■ **Input**

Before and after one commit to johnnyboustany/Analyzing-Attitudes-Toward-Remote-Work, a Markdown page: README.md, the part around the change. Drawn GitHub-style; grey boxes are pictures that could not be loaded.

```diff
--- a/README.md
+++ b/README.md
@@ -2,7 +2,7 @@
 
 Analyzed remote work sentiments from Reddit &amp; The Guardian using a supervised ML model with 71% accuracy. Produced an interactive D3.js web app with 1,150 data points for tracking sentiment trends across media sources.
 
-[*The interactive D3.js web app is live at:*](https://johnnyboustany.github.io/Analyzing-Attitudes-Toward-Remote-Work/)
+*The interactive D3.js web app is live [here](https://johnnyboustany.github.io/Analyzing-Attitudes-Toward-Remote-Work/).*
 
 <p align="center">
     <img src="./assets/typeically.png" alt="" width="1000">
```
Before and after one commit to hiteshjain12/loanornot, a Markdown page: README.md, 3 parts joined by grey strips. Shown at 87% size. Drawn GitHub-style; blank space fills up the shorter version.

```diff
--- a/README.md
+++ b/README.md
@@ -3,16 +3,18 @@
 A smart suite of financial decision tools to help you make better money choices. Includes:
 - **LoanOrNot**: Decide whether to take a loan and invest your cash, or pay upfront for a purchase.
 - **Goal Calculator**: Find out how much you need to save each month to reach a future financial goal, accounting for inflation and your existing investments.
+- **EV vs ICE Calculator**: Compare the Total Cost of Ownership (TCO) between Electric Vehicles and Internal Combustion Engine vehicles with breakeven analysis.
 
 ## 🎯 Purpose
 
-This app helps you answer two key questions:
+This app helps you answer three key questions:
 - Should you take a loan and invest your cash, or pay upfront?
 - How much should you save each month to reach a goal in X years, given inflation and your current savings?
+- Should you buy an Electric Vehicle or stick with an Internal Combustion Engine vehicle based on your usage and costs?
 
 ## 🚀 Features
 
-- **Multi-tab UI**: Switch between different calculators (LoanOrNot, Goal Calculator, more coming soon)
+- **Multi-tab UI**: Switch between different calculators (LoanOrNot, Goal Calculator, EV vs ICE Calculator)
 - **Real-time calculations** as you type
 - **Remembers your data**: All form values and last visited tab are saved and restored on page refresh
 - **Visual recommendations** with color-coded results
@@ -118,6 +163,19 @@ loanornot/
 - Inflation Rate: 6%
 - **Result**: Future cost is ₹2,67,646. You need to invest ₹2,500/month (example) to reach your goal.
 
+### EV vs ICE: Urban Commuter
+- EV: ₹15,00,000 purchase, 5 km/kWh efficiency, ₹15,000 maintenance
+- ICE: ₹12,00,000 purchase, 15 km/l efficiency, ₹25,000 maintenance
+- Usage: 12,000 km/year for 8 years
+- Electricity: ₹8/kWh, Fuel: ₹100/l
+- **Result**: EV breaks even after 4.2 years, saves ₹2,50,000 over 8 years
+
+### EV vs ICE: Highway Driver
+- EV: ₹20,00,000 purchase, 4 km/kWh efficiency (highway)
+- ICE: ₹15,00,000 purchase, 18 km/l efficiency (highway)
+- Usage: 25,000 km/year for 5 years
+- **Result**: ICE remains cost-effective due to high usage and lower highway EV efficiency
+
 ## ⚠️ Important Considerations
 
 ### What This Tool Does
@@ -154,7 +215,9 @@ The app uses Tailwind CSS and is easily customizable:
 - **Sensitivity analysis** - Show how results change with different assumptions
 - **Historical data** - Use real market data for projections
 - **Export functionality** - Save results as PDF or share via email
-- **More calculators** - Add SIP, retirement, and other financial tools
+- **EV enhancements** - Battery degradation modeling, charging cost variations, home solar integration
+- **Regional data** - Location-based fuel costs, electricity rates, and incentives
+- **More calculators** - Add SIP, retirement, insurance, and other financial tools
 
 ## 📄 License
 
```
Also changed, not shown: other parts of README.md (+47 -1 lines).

■ **What is being asked**
Word-for-word copies of all the records are required.

■ **Solution for this exercise**
Before and after one commit to johnnyboustany/Analyzing-Attitudes-Toward-Remote-Work, a Markdown page: README.md, the part around the change. Drawn GitHub-style; grey boxes are pictures that could not be loaded.

```diff
--- a/README.md
+++ b/README.md
@@ -2,7 +2,7 @@
 
 Analyzed remote work sentiments from Reddit &amp; The Guardian using a supervised ML model with 71% accuracy. Produced an interactive D3.js web app with 1,150 data points for tracking sentiment trends across media sources.
 
-[*The interactive D3.js web app is live at:*](https://johnnyboustany.github.io/Analyzing-Attitudes-Toward-Remote-Work/)
+*The interactive D3.js web app is live [here](https://johnnyboustany.github.io/Analyzing-Attitudes-Toward-Remote-Work/).*
 
 <p align="center">
     <img src="./assets/typeically.png" alt="" width="1000">
```
Before and after one commit to hiteshjain12/loanornot, a Markdown page: README.md, 3 parts joined by grey strips. Shown at 87% size. Drawn GitHub-style; blank space fills up the shorter version.

```diff
--- a/README.md
+++ b/README.md
@@ -3,16 +3,18 @@
 A smart suite of financial decision tools to help you make better money choices. Includes:
 - **LoanOrNot**: Decide whether to take a loan and invest your cash, or pay upfront for a purchase.
 - **Goal Calculator**: Find out how much you need to save each month to reach a future financial goal, accounting for inflation and your existing investments.
+- **EV vs ICE Calculator**: Compare the Total Cost of Ownership (TCO) between Electric Vehicles and Internal Combustion Engine vehicles with breakeven analysis.
 
 ## 🎯 Purpose
 
-This app helps you answer two key questions:
+This app helps you answer three key questions:
 - Should you take a loan and invest your cash, or pay upfront?
 - How much should you save each month to reach a goal in X years, given inflation and your current savings?
+- Should you buy an Electric Vehicle or stick with an Internal Combustion Engine vehicle based on your usage and costs?
 
 ## 🚀 Features
 
-- **Multi-tab UI**: Switch between different calculators (LoanOrNot, Goal Calculator, more coming soon)
+- **Multi-tab UI**: Switch between different calculators (LoanOrNot, Goal Calculator, EV vs ICE Calculator)
 - **Real-time calculations** as you type
 - **Remembers your data**: All form values and last visited tab are saved and restored on page refresh
 - **Visual recommendations** with color-coded results
@@ -118,6 +163,19 @@ loanornot/
 - Inflation Rate: 6%
 - **Result**: Future cost is ₹2,67,646. You need to invest ₹2,500/month (example) to reach your goal.
 
+### EV vs ICE: Urban Commuter
+- EV: ₹15,00,000 purchase, 5 km/kWh efficiency, ₹15,000 maintenance
+- ICE: ₹12,00,000 purchase, 15 km/l efficiency, ₹25,000 maintenance
+- Usage: 12,000 km/year for 8 years
+- Electricity: ₹8/kWh, Fuel: ₹100/l
+- **Result**: EV breaks even after 4.2 years, saves ₹2,50,000 over 8 years
+
+### EV vs ICE: Highway Driver
+- EV: ₹20,00,000 purchase, 4 km/kWh efficiency (highway)
+- ICE: ₹15,00,000 purchase, 18 km/l efficiency (highway)
+- Usage: 25,000 km/year for 5 years
+- **Result**: ICE remains cost-effective due to high usage and lower highway EV efficiency
+
 ## ⚠️ Important Considerations
 
 ### What This Tool Does
@@ -154,7 +215,9 @@ The app uses Tailwind CSS and is easily customizable:
 - **Sensitivity analysis** - Show how results change with different assumptions
 - **Historical data** - Use real market data for projections
 - **Export functionality** - Save results as PDF or share via email
-- **More calculators** - Add SIP, retirement, and other financial tools
+- **EV enhancements** - Battery degradation modeling, charging cost variations, home solar integration
+- **Regional data** - Location-based fuel costs, electricity rates, and incentives
+- **More calculators** - Add SIP, retirement, insurance, and other financial tools
 
 ## 📄 License
 
```
Also changed, not shown: other parts of README.md (+47 -1 lines).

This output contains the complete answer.